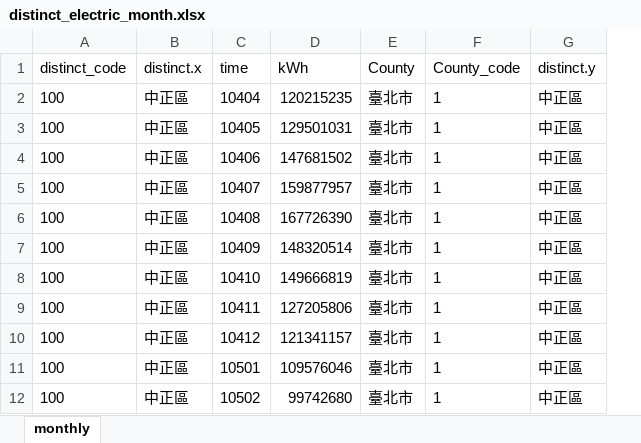
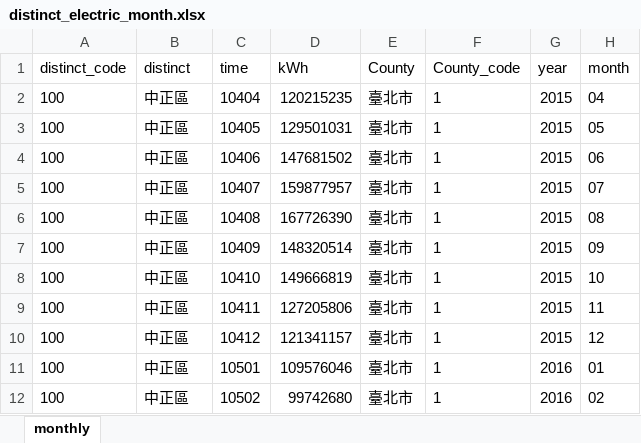
Before and after one commit to 7pupuPan/1072Rproject, an Excel workbook: clear_data/distinct_electric_month.xlsx, sheet monthly, drawn as a sheet; only a part is shown; values as stored, in another font and other column widths than the file's, no borders; removed rows and columns are numbered as before the commit, all else as after; the diff names each change by its address in the sheet, - before the commit and + after, or states it on an @@ line.

```diff
--- a/clear_data/distinct_electric_month.xlsx (sheet monthly)
+++ b/clear_data/distinct_electric_month.xlsx (sheet monthly)
-column G (distinct.y), rows 2-12: all 中正區
+column G (year), rows 2-12: 2015 | 2015 | 2015 | 2015 | 2015 | 2015 | 2015 | 2015 | 2015 | 2016 | 2016
+column H (month), rows 2-12: 04 | 05 | 06 | 07 | 08 | 09 | 10 | 11 | 12 | 01 | 02
-B1: distinct.x
+B1: distinct
```
Also changed, not shown: Taiwan_code.xlsx, clear_data/distinct_electric_year.xlsx, 4 other files.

# What the task asks:
The listing above is to be set down word for word, without its images.

# Answer below:
Before and after one commit to 7pupuPan/1072Rproject, an Excel workbook: clear_data/distinct_electric_month.xlsx, sheet monthly, drawn as a sheet; only a part is shown; values as stored, in another font and other column widths than the file's, no borders; removed rows and columns are numbered as before the commit, all else as after; the diff names each change by its address in the sheet, - before the commit and + after, or states it on an @@ line.

```diff
--- a/clear_data/distinct_electric_month.xlsx (sheet monthly)
+++ b/clear_data/distinct_electric_month.xlsx (sheet monthly)
-column G (distinct.y), rows 2-12: all 中正區
+column G (year), rows 2-12: 2015 | 2015 | 2015 | 2015 | 2015 | 2015 | 2015 | 2015 | 2015 | 2016 | 2016
+column H (month), rows 2-12: 04 | 05 | 06 | 07 | 08 | 09 | 10 | 11 | 12 | 01 | 02
-B1: distinct.x
+B1: distinct
```
Also changed, not shown: Taiwan_code.xlsx, clear_data/distinct_electric_year.xlsx, 4 other files.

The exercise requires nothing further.